— WORK ITEM —
For each line below that contains the string "abstract", copy that line.

━━━━━━

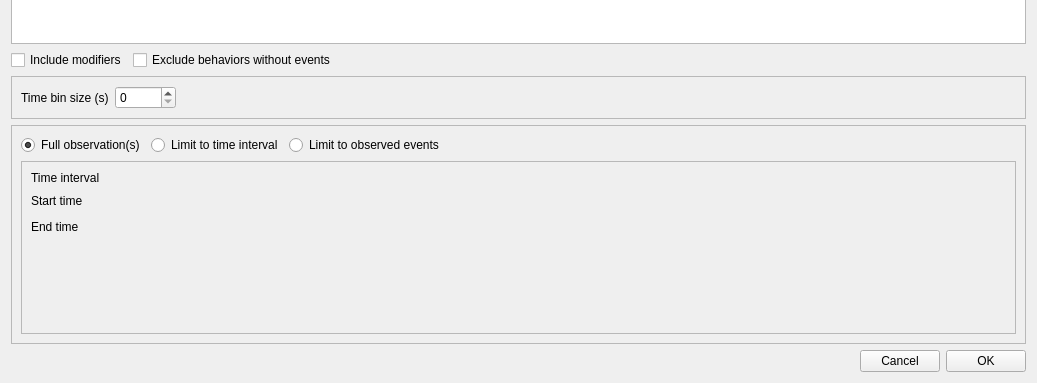
The window that boris/param_panel.ui (olivierfriard/BORIS) describes before a commit, drawn with Qt 5; both pictures show x 0 to 1037 and y 507 to 890 of the 1037 by 890 pixel window.
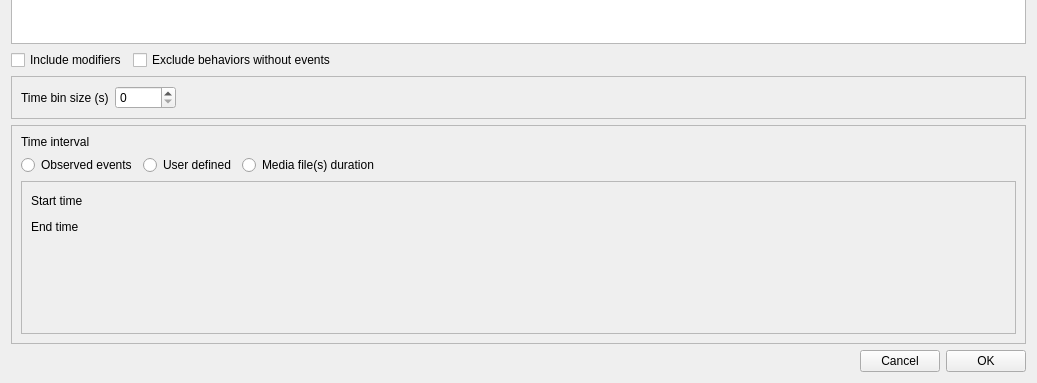
The same window after the commit.

Patch:
```diff
--- a/boris/param_panel.ui
+++ b/boris/param_panel.ui
@@ -198,29 +198,39 @@
         <enum>QFrame::Raised</enum>
        </property>
        <layout class="QVBoxLayout" name="verticalLayout_3">
+        <item>
+         <widget class="QLabel" name="lb_time_interval">
+          <property name="text">
+           <string>Time interval</string>
+          </property>
+         </widget>
+        </item>
         <item>
          <layout class="QHBoxLayout" name="horizontalLayout_5">
           <item>
            <widget class="QRadioButton" name="rb_full">
             <property name="text">
-             <string>Full observation(s)</string>
+             <string>Observed events</string>
             </property>
-            <property name="checked">
+           </widget>
+          </item>
+          <item>
+           <widget class="QRadioButton" name="rb_user_defined">
+            <property name="text">
+             <string>User defined</string>
+            </property>
+           </widget>
+          </item>
+          <item>
+           <widget class="QRadioButton" name="rb_media_duration">
+            <property name="text">
+             <string>Media file(s) duration</string>
+            </property>
+            <property name="checkable">
              <bool>true</bool>
             </property>
-           </widget>
-          </item>
-          <item>
-           <widget class="QRadioButton" name="rb_interval">
-            <property name="text">
-             <string>Limit to time interval</string>
-            </property>
-           </widget>
-          </item>
-          <item>
-           <widget class="QRadioButton" name="rb_limit">
-            <property name="text">
-             <string>Limit to observed events</string>
+            <property name="checked">
+             <bool>false</bool>
             </property>
            </widget>
           </item>
@@ -248,13 +258,6 @@
            <enum>QFrame::Raised</enum>
           </property>
           <layout class="QVBoxLayout" name="verticalLayout">
-           <item>
-            <widget class="QLabel" name="label">
-             <property name="text">
-              <string>Time interval</string>
-             </property>
-            </widget>
-           </item>
            <item>
             <layout class="QHBoxLayout" name="horizontalLayout">
              <item>
```
Left out of the diff: 2 changed lines with no effect on the pictures.
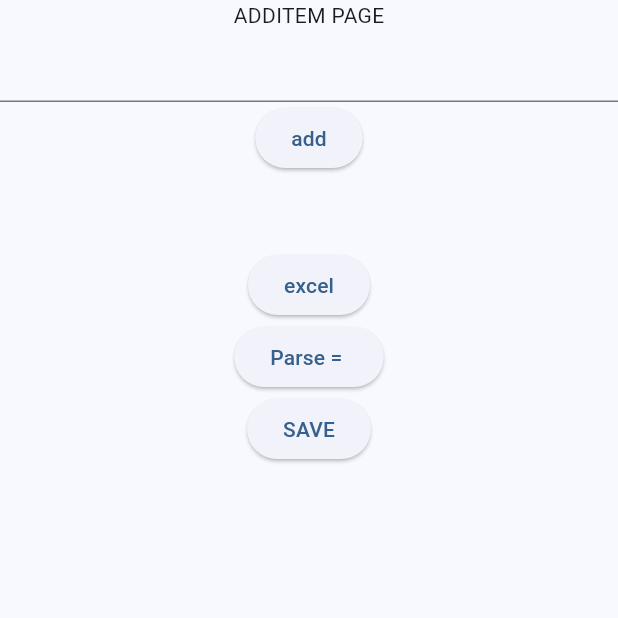
After one commit to Nanaika/qde_realme, a Flutter app: the AddItemPage screen opened by its route, after a tap on "SAVE", on a phone screen of 412 x 824 dp, the top half of it. The commit adds this screen. Run offline on Flutter 3.47's test engine with Material 3 defaults, Android fonts, the phone set to English and light mode, and no system bars; drawn by our look-alikes of showcaseview; our stand-ins replace camera, cloud_firestore, connectivity_plus, dartz, dio, easy_localization and 14 more; missing offline and left inert: excel, google_mlkit_text_recognition; accounts and stored records are empty; generated files the repository leaves out were written again.

Commit message:
added add item and add items via excel

```diff
--- a/lib/core/router/app_router.dart
+++ b/lib/core/router/app_router.dart
@@ -5,6 +5,7 @@ import 'package:qde_realme/features/home/presentation/pages/add_sale_page.dart';
 import 'package:qde_realme/features/home/presentation/pages/confirm_account_page.dart';
 import 'package:qde_realme/features/home/presentation/pages/home_page_slave.dart';
 
+import '../../features/home/presentation/pages/add_item_page.dart';
 import '../../features/home/presentation/pages/home_page_admin.dart';
 
 class AppRouter {
@@ -43,6 +44,11 @@ class AppRouter {
         name: 'add_sale',
         builder: (context, state) => const AddSalePage(),
       ),
+      GoRoute(
+        path: '/add_item',
+        name: 'add_item',
+        builder: (context, state) => const AddItemPage(),
+      ),
 
     ],
   );
--- /dev/null
+++ b/lib/core/services/excel_service.dart
@@ -0,0 +1,104 @@
+import 'dart:io';
+
+import 'package:excel/excel.dart';
+import 'package:flutter/foundation.dart';
+
+import '../../features/home/add_item/item_model.dart';
+
+class ExcelService {
+  List<ItemModel> innerItems = [];
+
+  void clear() {
+    innerItems.clear();
+  }
+
+  Future<void> parse(String filePath) async {
+    try {
+      final parsedList = await compute(_parseExcelToItems, filePath);
+      innerItems = parsedList;
+    } catch (e) {
+      print("Ошибка в сервисе: $e");
+      rethrow;
+    }
+  }
+
+  static List<ItemModel> _parseExcelToItems(String filePath) {
+    final List<ItemModel> items = [];
+
+    final file = File(filePath);
+    final bytes = file.readAsBytesSync();
+    final excel = Excel.decodeBytes(bytes);
+
+    final String firstSheetName = excel.tables.keys.first;
+    final Sheet? sheet = excel.tables[firstSheetName];
+    if (sheet == null) return items;
+
+    final int totalRows = sheet.maxRows;
+
+    for (int i = 4; i < totalRows; i++) {
+      final cellB = sheet.cell(CellIndex.indexByColumnRow(columnIndex: 1, rowIndex: i));
+      final value = cellB.value?.toString().trim() ?? '';
+
+      if (value.isEmpty) continue;
+
+      items.add(ItemModel(id: '', imei: value));
+    }
+for(int i = 0; i < items.length; i++) {
+print('${items[i].imei}');
+}
+    return items;
+  }
+}
+
+// import 'dart:io';
+//
+// import 'package:excel/excel.dart';
+// import 'package:flutter/foundation.dart';
+//
+// import '../../features/home/add_item/item_model.dart';
+//
+// class ExcelService {
+//   List<ItemModel> innerItems = [];
+//
+//   void clear() {
+//     innerItems.clear();
+//   }
+//
+//   void parse(String filePath) async {
+//     await compute(_parseExcelToItems, filePath);
+//   }
+//
+//   List<ItemModel> _parseExcelToItems(String filePath) {
+//     final List<ItemModel> items = [];
+//
+//     try {
+//       final file = File(filePath);
+//       final bytes = file.readAsBytesSync();
+//       final excel = Excel.decodeBytes(bytes);
+//
+//       final String firstSheetName = excel.tables.keys.first;
+//       final Sheet? sheet = excel.tables[firstSheetName];
+//       if (sheet == null) return items;
+//
+//       // Запоминаем максимальное количество строк
+//       final int totalRows = sheet.maxRows;
+//
+//       // Начинаем с 4-й строки (индекс 4), чтобы пропустить шапку прайса
+//       for (int i = 4; i < totalRows; i++) {
+//         // columnIndex: 1 — это ВСЕГДА колонка Б на листе, без сдвигов
+//         final cellB = sheet.cell(CellIndex.indexByColumnRow(columnIndex: 1, rowIndex: i));
+//
+//         final value = cellB.value?.toString().trim() ?? '';
+//
+//         // Если в колонке Б пусто (строка производителя или пустая ячейка) — пропускаем
+//         if (value.isEmpty) continue;
+//
+//         items.add(ItemModel(id: '', imei: value));
+//       }
+//     } catch (e) {
+//       print("Ошибка парсинга: $e");
+//     }
+//     innerItems = items;
+//     return items;
+//   }
+// }
--- /dev/null
+++ b/lib/features/home/add_item/add_item_bloc.dart
@@ -0,0 +1,28 @@
+import 'package:flutter_bloc/flutter_bloc.dart';
+
+import '../../../core/error/failures.dart';
+import 'add_item_event.dart';
+import 'add_item_repository.dart';
+import 'add_item_state.dart';
+
+class AddItemBloc extends Bloc<AddItemEvent, AddItemState> {
+  final AddItemRepository repository;
+
+  AddItemBloc({required this.repository}) : super(AddItemInitial()) {
+    on<AddEvent>(_onConfirmAccount);
+  }
+
+  Future<void> _onConfirmAccount(AddEvent event, Emitter<AddItemState> emit) async {
+    emit(AddItemLoading());
+
+    try {
+      await repository.add(event.item);
+
+      emit(AddItemSuccess());
+    } on Failure catch (failure) {
+      emit(AddItemError(failure));
+    } catch (e) {
+      emit(AddItemError(ServerFailure(e.toString())));
+    }
+  }
+}
--- /dev/null
+++ b/lib/features/home/add_item/add_item_event.dart
@@ -0,0 +1,9 @@
+import 'package:qde_realme/features/home/add_item/item_model.dart';
+
+abstract class AddItemEvent {}
+
+class AddEvent extends AddItemEvent {
+  final ItemModel item;
+
+  AddEvent(this.item);
+}
--- /dev/null
+++ b/lib/features/home/add_item/add_item_repository.dart
@@ -0,0 +1,5 @@
+import 'package:qde_realme/features/home/add_item/item_model.dart';
+
+abstract class AddItemRepository {
+  Future add(ItemModel item);
+}
--- /dev/null
+++ b/lib/features/home/add_item/add_item_repository_impl.dart
@@ -0,0 +1,17 @@
+import 'package:qde_realme/core/network/network_info.dart';
+import 'package:qde_realme/features/home/add_item/item_model.dart';
+
+import 'add_item_remote_datasource.dart';
+import 'add_item_repository.dart';
+
+class AddItemRepositoryImpl implements AddItemRepository {
+  final AddItemRemoteDataSource remoteDataSource;
+  final NetworkInfo networkInfo;
+
+  AddItemRepositoryImpl({required this.remoteDataSource, required this.networkInfo});
+
+  @override
+  Future<dynamic> add(ItemModel item) async {
+    await remoteDataSource.add(item);
+  }
+}
--- /dev/null
+++ b/lib/features/home/add_item/add_item_state.dart
@@ -0,0 +1,15 @@
+import '../../../core/error/failures.dart';
+
+abstract class AddItemState {}
+
+class AddItemInitial extends AddItemState {}
+
+class AddItemLoading extends AddItemState {}
+
+class AddItemSuccess extends AddItemState {}
+
+class AddItemError extends AddItemState {
+  final Failure failure;
+
+  AddItemError(this.failure);
+}
--- /dev/null
+++ b/lib/features/home/add_item/item_model.dart
@@ -0,0 +1,34 @@
+class ItemModel {
+  final String id;
+  final String imei;
+
+  ItemModel({
+    required this.id,
+    required this.imei,
+  });
+
+  ItemModel copyWith({
+    String? id,
+    String? imei,
+  }) {
+    return ItemModel(
+      id: id ?? this.id,
+      imei: imei ?? this.imei,
+    );
+  }
+
+  factory ItemModel.fromJson(Map<String, dynamic> json) {
+    return ItemModel(
+      id: json['id'] as String? ?? '',
+      imei: json['imei'] as String? ?? '',
+    );
+  }
+
+  Map<String, dynamic> toJson() {
+    return {
+      'id': id,
+      'imei': imei,
+    };
+  }
+
+}
--- /dev/null
+++ b/lib/features/home/add_items/add_items_bloc.dart
@@ -0,0 +1,58 @@
+import 'package:flutter_bloc/flutter_bloc.dart';
+import 'package:qde_realme/core/services/excel_service.dart';
+
+import '../../../core/error/failures.dart';
+import 'add_items_event.dart';
+import 'add_items_repository.dart';
+import 'add_items_state.dart';
+
+class AddItemsBloc extends Bloc<AddItemsEvent, AddItemsState> {
+  final AddItemsRepository repository;
+  final ExcelService excelService;
+
+  AddItemsBloc({required this.repository, required this.excelService}) : super(AddItemsInitial()) {
+    on<AddMEvent>(_onConfirmAccount);
+    on<ParseEvent>(_onParseExcel);
+    on<SaveExcelEvent>(_onSaveExcel);
+  }
+
+  Future<void> _onSaveExcel(SaveExcelEvent event, Emitter<AddItemsState> emit) async {
+    emit(AddItemsLoading());
+    try {
+      await repository.add(excelService.innerItems);
+
+      emit(AddItemsSuccess());
+    } on Failure catch (failure) {
+      emit(AddItemsError(failure));
+    } catch (e) {
+      emit(AddItemsError(ServerFailure(e.toString())));
+    }
+  }
+
+  Future<void> _onParseExcel(ParseEvent event, Emitter<AddItemsState> emit) async {
+    emit(AddItemsLoading());
+    try {
+      await excelService.parse(event.path);
+
+      emit(AddItemsSuccess());
+    } on Failure catch (failure) {
+      emit(AddItemsError(failure));
+    } catch (e) {
+      emit(AddItemsError(ServerFailure(e.toString())));
+    }
+  }
+
+  Future<void> _onConfirmAccount(AddMEvent event, Emitter<AddItemsState> emit) async {
+    emit(AddItemsLoading());
+
+    try {
+      await repository.add(event.items);
+
+      emit(AddItemsSuccess());
+    } on Failure catch (failure) {
+      emit(AddItemsError(failure));
+    } catch (e) {
+      emit(AddItemsError(ServerFailure(e.toString())));
+    }
+  }
+}
--- /dev/null
+++ b/lib/features/home/add_items/add_items_event.dart
@@ -0,0 +1,17 @@
+import 'package:qde_realme/features/home/add_item/item_model.dart';
+
+abstract class AddItemsEvent {}
+
+class AddMEvent extends AddItemsEvent {
+  final List<ItemModel> items;
+
+  AddMEvent(this.items);
+}
+
+class ParseEvent extends AddItemsEvent {
+  final String path;
+
+  ParseEvent(this.path);
+}
+
+class SaveExcelEvent extends AddItemsEvent {}
--- /dev/null
+++ b/lib/features/home/add_items/add_items_remote_datasource.dart
@@ -0,0 +1,49 @@
+import 'package:cloud_firestore/cloud_firestore.dart';
+import 'package:qde_realme/core/utils/app_constants.dart';
+import 'package:qde_realme/features/home/add_item/item_model.dart';
+
+abstract class AddItemsRemoteDataSource {
+  Future add(List<ItemModel> item);
+}
+
+class AddItemsRemoteDataSourceImpl implements AddItemsRemoteDataSource {
+  final db = FirebaseFirestore.instance;
+
+  @override
+  Future<void> add(List<ItemModel> item) async {
+    final collectionRef = FirebaseFirestore.instance.collection(AppConstants.items); // Твоя коллекция
+    const int batchSize = 499;
+
+    try {
+      for (int i = 0; i < item.length; i += batchSize) {
+        // Отрезаем кусок в 499 элементов (или меньше, если это остаток списка)
+        final end = (i + batchSize < item.length) ? i + batchSize : item.length;
+        final chunk = item.sublist(i, end);
+
+        // Создаем новый батч для текущей пачки
+        final batch = FirebaseFirestore.instance.batch();
+
+        for (final element in chunk) {
+          // Создаем новый документ с авто-генерацией ID
+          final docRef = collectionRef.doc();
+
+          // Превращаем модель в мапу. Если у тебя метод называется по-другому (например, toMap), поменяй.
+          final data = element.toJson();
+
+          // Записываем ID документа внутрь данных, если это необходимо
+          data['id'] = docRef.id;
+
+          batch.set(docRef, data);
+        }
+
+        // Пуляем пачку в базу и ждем завершения, прежде чем брать следующую
+        await batch.commit();
+        print('Загружен батч: с $i по ${end - 1}');
+      }
+      print('Все данные успешно загружены батчами!');
+    } catch (e) {
+      print('Ошибка при загрузке батча в Firestore: $e');
+      rethrow; // Прокидываем ошибку дальше в Блок, если надо её там поймать
+    }
+  }
+}
--- /dev/null
+++ b/lib/features/home/add_items/add_items_repository.dart
@@ -0,0 +1,5 @@
+import 'package:qde_realme/features/home/add_item/item_model.dart';
+
+abstract class AddItemsRepository {
+  Future add(List<ItemModel> items);
+}
--- /dev/null
+++ b/lib/features/home/add_items/add_items_repository_impl.dart
@@ -0,0 +1,18 @@
+import 'package:qde_realme/core/network/network_info.dart';
+import 'package:qde_realme/features/home/add_item/item_model.dart';
+
+import 'add_items_remote_datasource.dart';
+import 'add_items_repository.dart';
+
+
+class AddItemsRepositoryImpl implements AddItemsRepository {
+  final AddItemsRemoteDataSource remoteDataSource;
+  final NetworkInfo networkInfo;
+
+  AddItemsRepositoryImpl({required this.remoteDataSource, required this.networkInfo});
+
+  @override
+  Future<dynamic> add(List<ItemModel> items) async {
+    await remoteDataSource.add(items);
+  }
+}
--- /dev/null
+++ b/lib/features/home/add_items/add_items_state.dart
@@ -0,0 +1,15 @@
+import '../../../core/error/failures.dart';
+
+abstract class AddItemsState {}
+
+class AddItemsInitial extends AddItemsState {}
+
+class AddItemsLoading extends AddItemsState {}
+
+class AddItemsSuccess extends AddItemsState {}
+
+class AddItemsError extends AddItemsState {
+  final Failure failure;
+
+  AddItemsError(this.failure);
+}
--- /dev/null
+++ b/lib/features/home/presentation/pages/add_item_page.dart
@@ -0,0 +1,108 @@
+import 'package:file_picker/file_picker.dart';
+import 'package:flutter/material.dart';
+import 'package:flutter_bloc/flutter_bloc.dart';
+import 'package:qde_realme/features/home/add_item/add_item_bloc.dart';
+import 'package:qde_realme/features/home/add_item/add_item_event.dart';
+import 'package:qde_realme/features/home/add_item/add_item_state.dart';
+import 'package:qde_realme/features/home/add_item/item_model.dart';
+import 'package:qde_realme/features/home/add_items/add_items_bloc.dart';
+import 'package:qde_realme/features/home/add_items/add_items_event.dart';
+
+import '../../add_items/add_items_state.dart';
+
+class AddItemPage extends StatefulWidget {
+  const AddItemPage({super.key});
+
+  @override
+  State<AddItemPage> createState() => _AddItemPageState();
+}
+
+class _AddItemPageState extends State<AddItemPage> {
+  late final TextEditingController controller;
+  String excelFilePath = '';
+
+  @override
+  void initState() {
+    super.initState();
+    controller = TextEditingController();
+  }
+
+  @override
+  Widget build(BuildContext context) {
+    return Scaffold(
+      body: BlocConsumer<AddItemsBloc, AddItemsState>(
+        builder: (BuildContext context, state) {
+          if (state is AddItemsLoading) {
+            return const Center(child: CircularProgressIndicator());
+          } else if (state is AddItemsSuccess || state is AddItemsInitial) {
+            return BlocConsumer<AddItemBloc, AddItemState>(
+              builder: (BuildContext context, state) {
+                if (state is AddItemLoading) {
+                  return const Center(child: CircularProgressIndicator());
+                } else if (state is AddItemSuccess || state is AddItemInitial) {
+                  return SafeArea(
+                    child: Column(
+                      children: [
+                        Text('ADDITEM PAGE'),
+                        TextField(controller: controller),
+                        ElevatedButton(
+                          onPressed: () {
+                            final item = ItemModel(id: '', imei: controller.text);
+                            context.read<AddItemBloc>().add(AddEvent(item));
+                          },
+                          child: Text('add'),
+                        ),
+
+                        SizedBox(height: 50),
+                        ElevatedButton(
+                          onPressed: () async {
+                            excelFilePath = await pickExcelFile() ?? '';
+                            setState(() {});
+                          },
+                          child: Text('excel'),
+                        ),
+                        ElevatedButton(
+                          onPressed: () async {
+                            context.read<AddItemsBloc>().add(ParseEvent(excelFilePath));
+                          },
+                          child: Text('Parse = ${excelFilePath}'),
+                        ),
+                        ElevatedButton(onPressed: () {
+                          context.read<AddItemsBloc>().add(SaveExcelEvent());
+                        }, child: Text('SAVE')),
+                      ],
+                    ),
+                  );
+                } else {
+                  return SizedBox.shrink();
+                }
+              },
+              listener: (BuildContext context, state) {
+                if (state is AddItemError) {
+                  ScaffoldMessenger.of(context).showSnackBar(SnackBar(content: Text(state.failure.message)));
+                }
+              },
+            );
+          } else {
+            return SizedBox.shrink();
+          }
+        },
+        listener: (BuildContext context, state) {
+          if (state is AddItemsError) {
+            ScaffoldMessenger.of(context).showSnackBar(SnackBar(content: Text(state.failure.message)));
+          }
+        },
+      ),
+    );
+  }
+}
+
+Future<String?> pickExcelFile() async {
+  final FilePickerResult? result = await FilePicker.pickFiles(type: FileType.custom, allowedExtensions: ['xlsx']);
+
+  if (result != null && result.files.single.path != null) {
+    return result.files.single.path!;
+  }
+
+  return null;
+}
--- a/lib/features/home/presentation/pages/home_page_admin.dart
+++ b/lib/features/home/presentation/pages/home_page_admin.dart
@@ -31,11 +31,9 @@ class HomePageAdmin extends StatelessWidget {
               textAlign: TextAlign.center,
             ),
             SizedBox(height: ThemeDimensions.spacingS),
-            Text(
-              LocaleKeys.home_description.tr(),
-              style: ThemeTextStyles.bodyLarge(context),
-              textAlign: TextAlign.center,
-            ),
+            ElevatedButton(onPressed: () {
+              context.push('/add_item');
+            }, child: Text('add item screen')),
             SizedBox(height: ThemeDimensions.spacingXL),
             // Модуль аутентификации
             _ModuleCard(
--- a/lib/main.dart
+++ b/lib/main.dart
@@ -13,6 +13,8 @@ import 'package:qde_realme/features/home/slave_data/slave_data_bloc.dart';
 import 'package:qde_realme/generated/locale_keys.g.dart';
 import 'package:showcaseview/showcaseview.dart';
 
+import 'features/home/add_item/add_item_bloc.dart';
+import 'features/home/add_items/add_items_bloc.dart';
 import 'features/home/confirm_account/confirm_account_bloc.dart';
 
 void main() async {
@@ -52,6 +54,8 @@ void main() async {
           BlocProvider<ConfirmAccountBloc>(create: (_) => getIt<ConfirmAccountBloc>()),
           BlocProvider<AddSaleBloc>(create: (_) => getIt<AddSaleBloc>()),
           BlocProvider<SlaveDataBloc>(create: (_) => getIt<SlaveDataBloc>()),
+          BlocProvider<AddItemBloc>(create: (_) => getIt<AddItemBloc>()),
+          BlocProvider<AddItemsBloc>(create: (_) => getIt<AddItemsBloc>()),
         ],
         child: const MyApp(),
       ),
```
Also changed, not shown: lib/core/di/injection_container.dart (+24 -0 lines), lib/features/home/add_item/add_item_remote_datasource.dart (added, +20 -0 lines), pubspec.yaml (+6 -2 lines), pubspec.lock, 1 other file.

━━━━━━

— WRITTEN SOLUTION —
+abstract class AddItemEvent {}
+abstract class AddItemRepository {
+abstract class AddItemState {}
+abstract class AddItemsEvent {}
+abstract class AddItemsRemoteDataSource {
+abstract class AddItemsRepository {
+abstract class AddItemsState {}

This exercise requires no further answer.